Could you show all lines in the entries below that contain the string "meta"?

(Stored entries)
=== Begin Enclosure ===
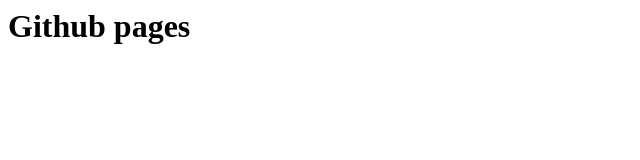
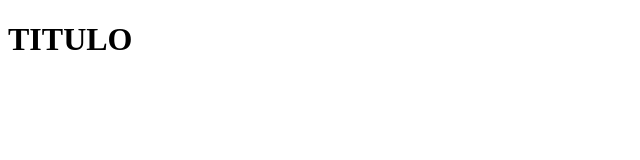
Before and after one commit to victor11rc/githubpagetest, a plain HTML site: page index.html in a window 1280 px wide. Shown: the whole page, without its empty margins (0-640 px from the left). Drawn offline with Linux system fonts and the light colour scheme.

Commit message:
Update index.html

```diff
--- a/index.html
+++ b/index.html
@@ -1 +1,11 @@
-<h1>Github pages</h1>
+<!DOCTYPE html>
+<html lang="en">
+<head>
+    <meta charset="UTF-8">
+    <meta name="viewport" content="width=device-width, initial-scale=1.0">
+    <title>Document</title>
+</head>
+<body>
+    <h1>TITULO</h1>
+</body>
+</html>
```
=== End Enclosure ===
### Answer box
+    <meta charset="UTF-8">
+    <meta name="viewport" content="width=device-width, initial-scale=1.0">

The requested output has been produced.